- _DATASET EXTRACT_:
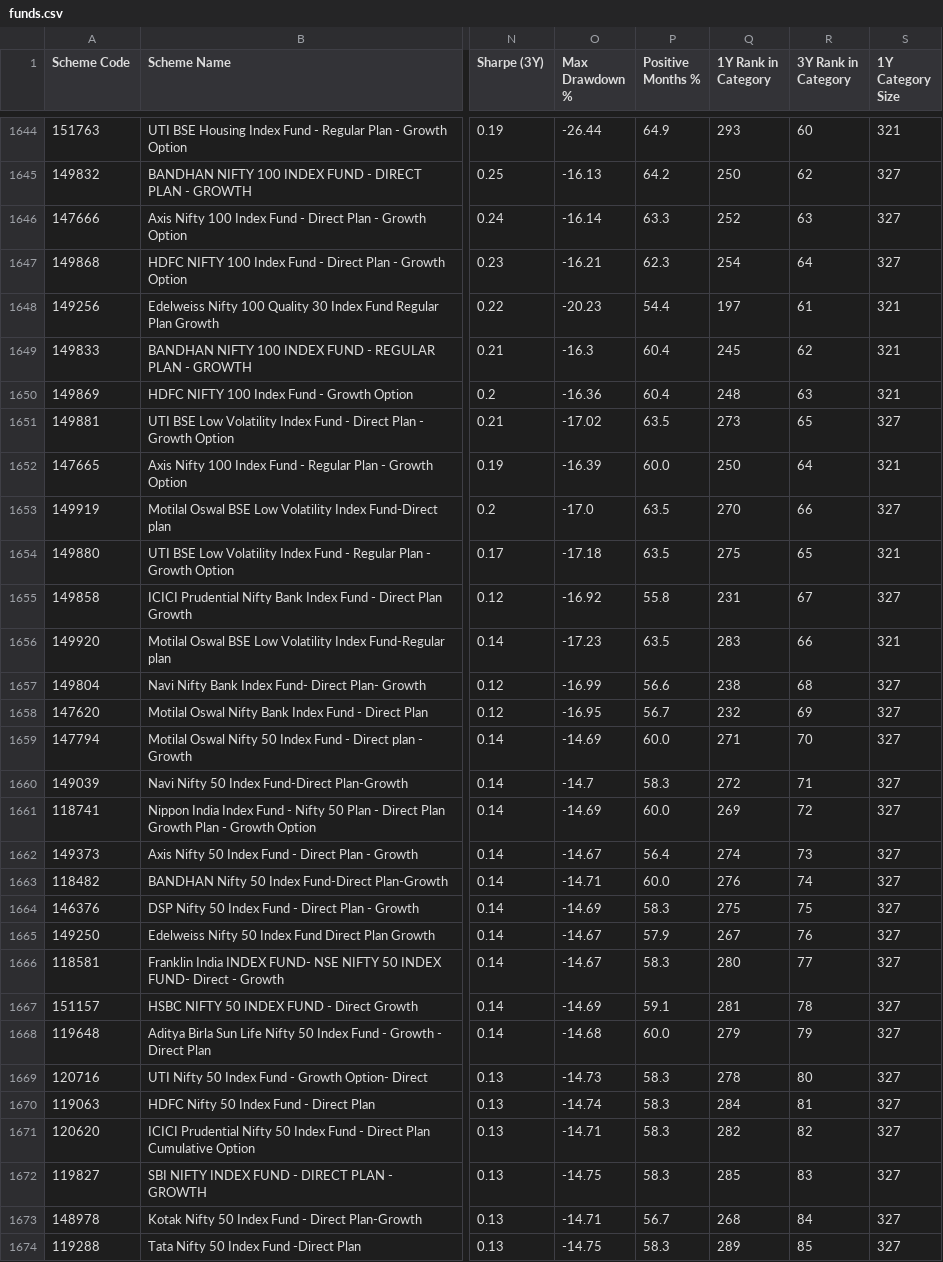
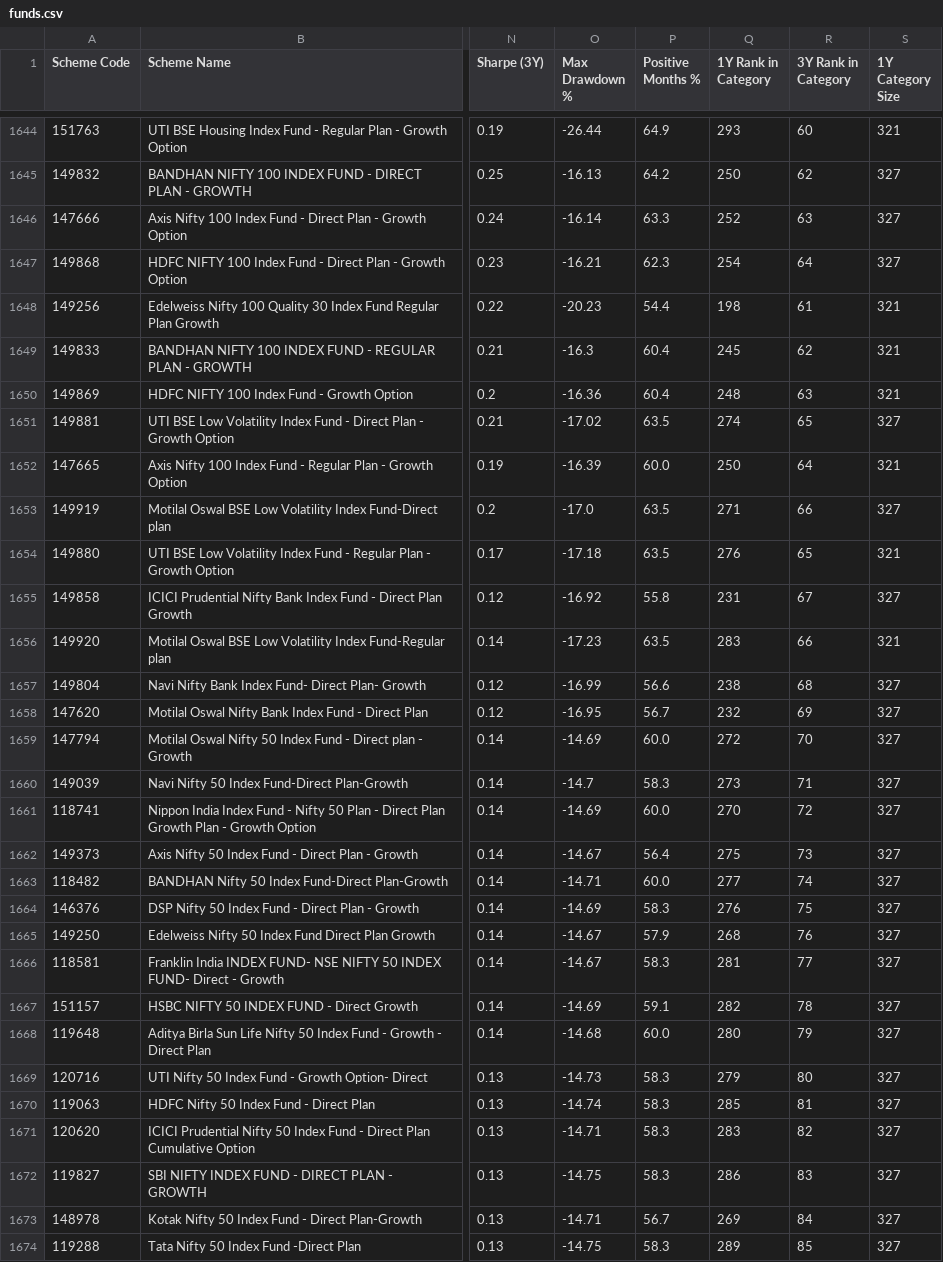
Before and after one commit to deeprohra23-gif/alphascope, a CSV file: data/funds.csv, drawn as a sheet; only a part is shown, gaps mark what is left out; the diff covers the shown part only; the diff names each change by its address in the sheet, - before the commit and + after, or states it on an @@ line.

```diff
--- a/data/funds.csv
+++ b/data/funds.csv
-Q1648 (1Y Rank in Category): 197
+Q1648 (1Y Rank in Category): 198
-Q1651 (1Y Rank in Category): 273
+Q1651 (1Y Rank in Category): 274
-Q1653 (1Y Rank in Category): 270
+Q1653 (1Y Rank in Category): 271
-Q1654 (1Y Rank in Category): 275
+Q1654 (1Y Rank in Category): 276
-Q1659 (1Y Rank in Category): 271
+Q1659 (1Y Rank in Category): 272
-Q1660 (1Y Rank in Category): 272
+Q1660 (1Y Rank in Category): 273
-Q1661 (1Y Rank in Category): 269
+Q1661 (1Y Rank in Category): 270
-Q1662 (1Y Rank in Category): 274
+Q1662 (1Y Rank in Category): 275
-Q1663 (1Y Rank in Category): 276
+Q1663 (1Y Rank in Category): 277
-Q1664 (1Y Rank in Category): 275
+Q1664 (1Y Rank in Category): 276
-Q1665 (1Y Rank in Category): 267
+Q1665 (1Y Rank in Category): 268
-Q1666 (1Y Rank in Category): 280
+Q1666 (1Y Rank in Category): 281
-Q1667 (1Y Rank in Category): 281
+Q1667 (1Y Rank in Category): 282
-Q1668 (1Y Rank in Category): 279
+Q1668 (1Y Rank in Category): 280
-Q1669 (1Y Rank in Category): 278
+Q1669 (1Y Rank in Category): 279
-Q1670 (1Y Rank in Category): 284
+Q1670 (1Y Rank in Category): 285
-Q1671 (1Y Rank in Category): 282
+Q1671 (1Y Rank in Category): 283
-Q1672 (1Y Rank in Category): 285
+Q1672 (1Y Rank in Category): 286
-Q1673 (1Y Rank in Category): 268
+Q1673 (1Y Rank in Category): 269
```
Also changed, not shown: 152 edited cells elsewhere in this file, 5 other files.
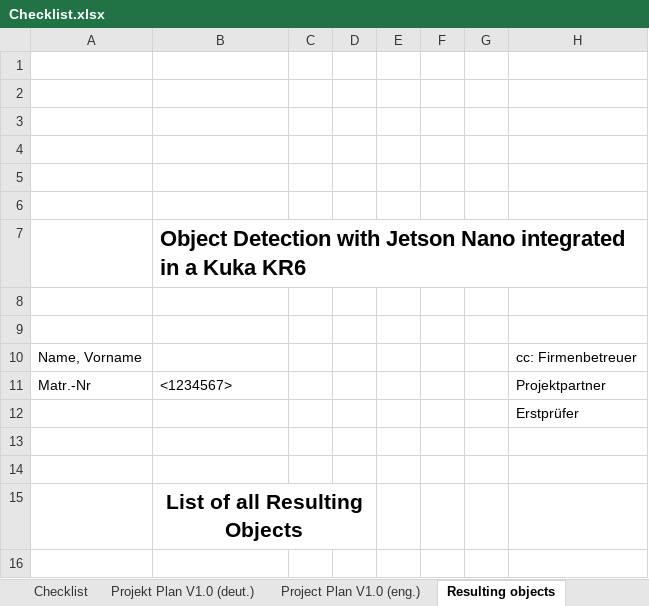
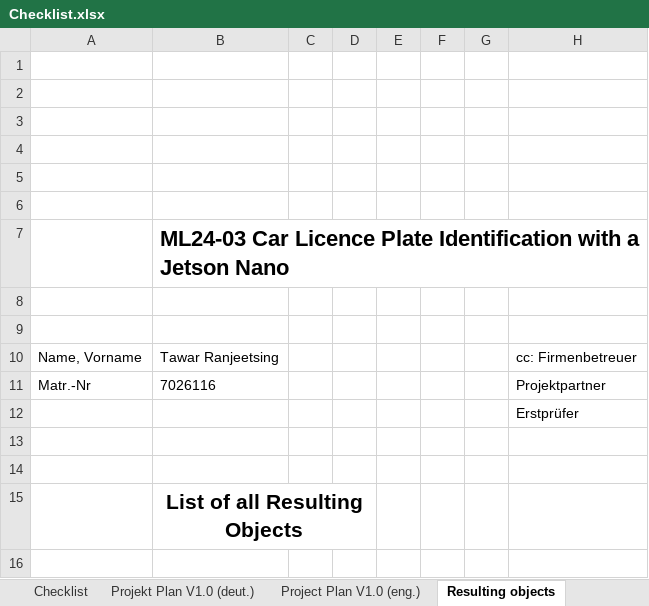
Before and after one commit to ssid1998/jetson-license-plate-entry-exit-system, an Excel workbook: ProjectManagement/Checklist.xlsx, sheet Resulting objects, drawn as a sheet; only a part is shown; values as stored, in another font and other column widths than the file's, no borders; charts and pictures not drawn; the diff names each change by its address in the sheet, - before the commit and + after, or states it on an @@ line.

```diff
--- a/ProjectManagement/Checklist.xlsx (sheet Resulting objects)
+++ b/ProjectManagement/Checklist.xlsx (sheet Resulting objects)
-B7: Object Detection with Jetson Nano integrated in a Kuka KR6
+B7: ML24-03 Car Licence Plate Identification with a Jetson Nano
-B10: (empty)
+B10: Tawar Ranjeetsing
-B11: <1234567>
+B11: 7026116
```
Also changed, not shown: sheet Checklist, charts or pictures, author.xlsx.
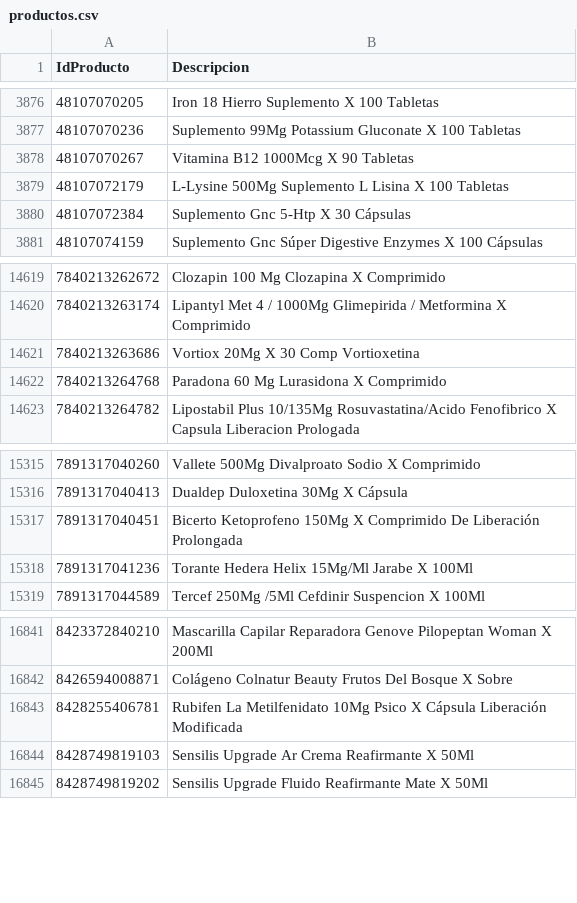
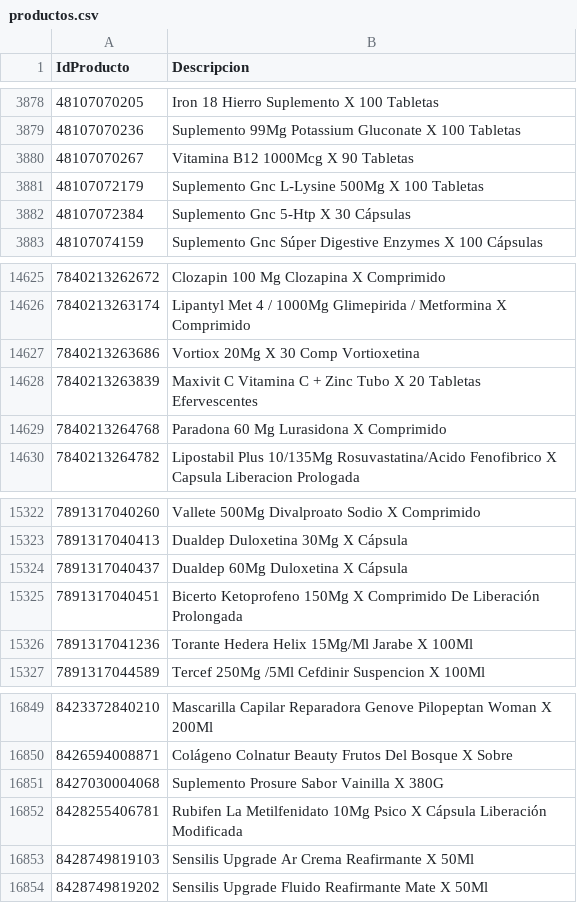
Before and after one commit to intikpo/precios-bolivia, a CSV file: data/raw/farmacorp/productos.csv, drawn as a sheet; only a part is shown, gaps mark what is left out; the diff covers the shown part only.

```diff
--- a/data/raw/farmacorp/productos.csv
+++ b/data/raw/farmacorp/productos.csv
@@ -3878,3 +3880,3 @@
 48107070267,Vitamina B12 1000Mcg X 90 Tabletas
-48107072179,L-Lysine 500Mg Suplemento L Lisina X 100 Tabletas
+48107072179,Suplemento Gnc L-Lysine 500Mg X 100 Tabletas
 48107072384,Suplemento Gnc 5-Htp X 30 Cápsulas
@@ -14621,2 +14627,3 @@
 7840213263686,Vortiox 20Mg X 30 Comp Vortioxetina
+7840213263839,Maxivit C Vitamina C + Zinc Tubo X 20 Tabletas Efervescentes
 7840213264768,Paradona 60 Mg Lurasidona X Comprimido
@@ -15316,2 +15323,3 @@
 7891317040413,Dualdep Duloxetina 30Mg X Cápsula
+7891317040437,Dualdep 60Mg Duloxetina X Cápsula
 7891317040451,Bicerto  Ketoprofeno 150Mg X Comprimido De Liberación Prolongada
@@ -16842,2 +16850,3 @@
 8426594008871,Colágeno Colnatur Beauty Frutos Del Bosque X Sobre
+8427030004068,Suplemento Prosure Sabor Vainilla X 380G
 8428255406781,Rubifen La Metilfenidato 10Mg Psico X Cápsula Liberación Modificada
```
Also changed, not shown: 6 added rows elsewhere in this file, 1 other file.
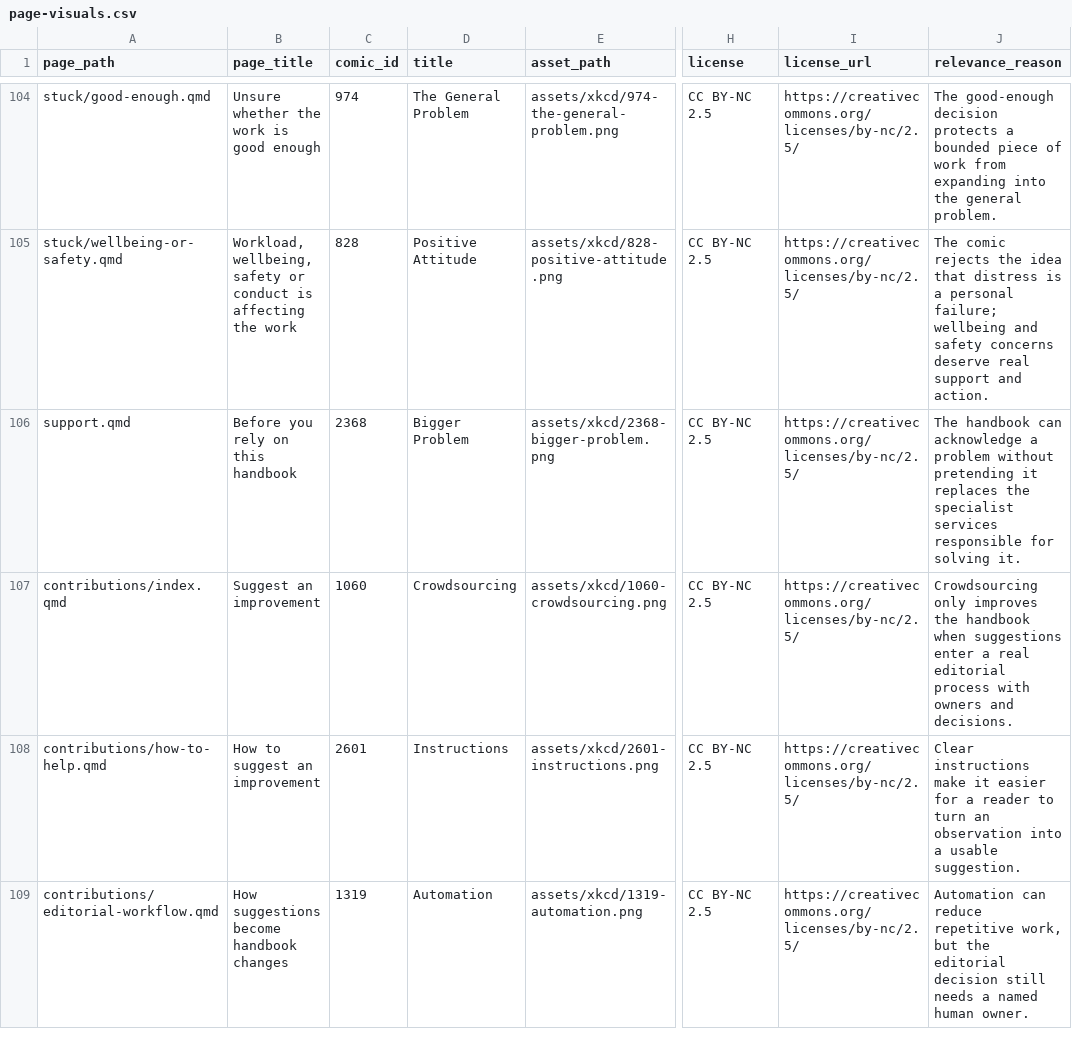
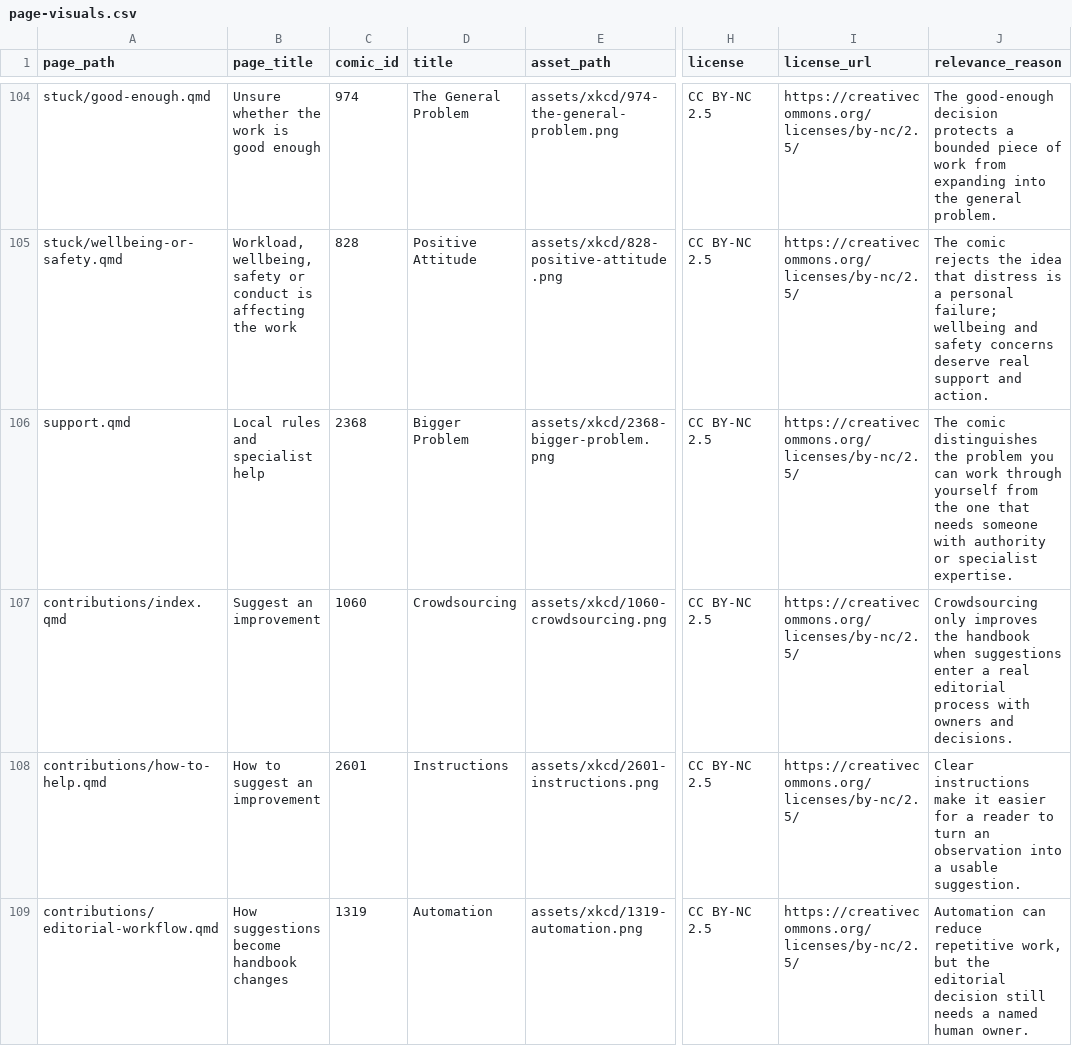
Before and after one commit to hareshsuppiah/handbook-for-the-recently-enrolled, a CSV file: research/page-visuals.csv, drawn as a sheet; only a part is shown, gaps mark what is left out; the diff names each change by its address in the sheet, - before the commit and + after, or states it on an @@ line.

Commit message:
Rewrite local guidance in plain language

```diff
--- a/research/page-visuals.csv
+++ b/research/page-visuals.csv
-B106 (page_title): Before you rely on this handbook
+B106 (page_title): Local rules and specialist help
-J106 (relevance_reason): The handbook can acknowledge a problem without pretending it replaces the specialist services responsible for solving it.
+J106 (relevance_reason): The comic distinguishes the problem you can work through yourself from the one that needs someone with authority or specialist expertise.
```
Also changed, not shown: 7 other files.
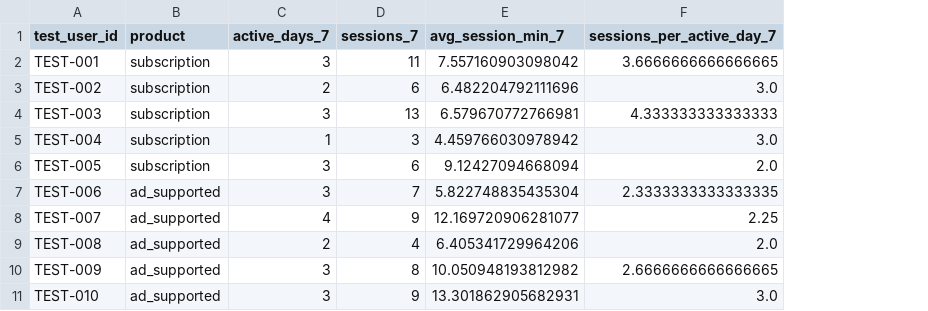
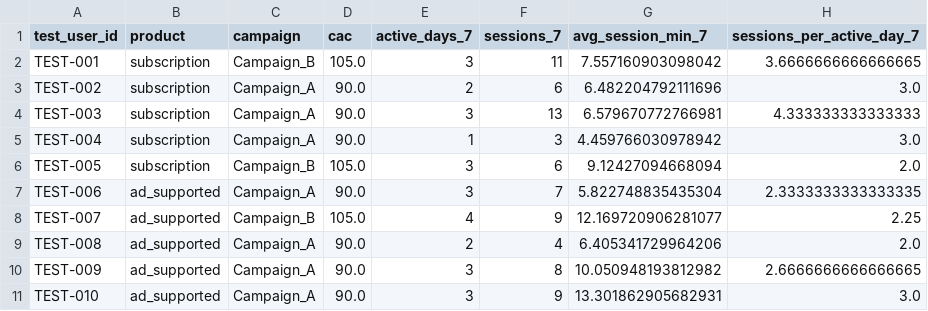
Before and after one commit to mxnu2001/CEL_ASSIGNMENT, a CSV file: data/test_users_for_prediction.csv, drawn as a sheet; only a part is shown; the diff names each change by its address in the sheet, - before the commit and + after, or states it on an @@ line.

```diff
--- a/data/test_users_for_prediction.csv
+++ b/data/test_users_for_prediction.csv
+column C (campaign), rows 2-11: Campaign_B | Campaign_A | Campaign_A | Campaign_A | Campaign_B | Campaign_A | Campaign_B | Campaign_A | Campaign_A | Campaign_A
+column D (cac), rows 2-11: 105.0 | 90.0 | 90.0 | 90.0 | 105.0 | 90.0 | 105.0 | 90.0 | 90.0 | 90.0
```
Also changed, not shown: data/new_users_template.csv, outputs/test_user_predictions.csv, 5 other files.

- _THE PROBLEM_: Work through the entries above line by line, counting each one that includes the word "objects", and give the final number only.

- _SOLUTION FOR THIS TASK_: 3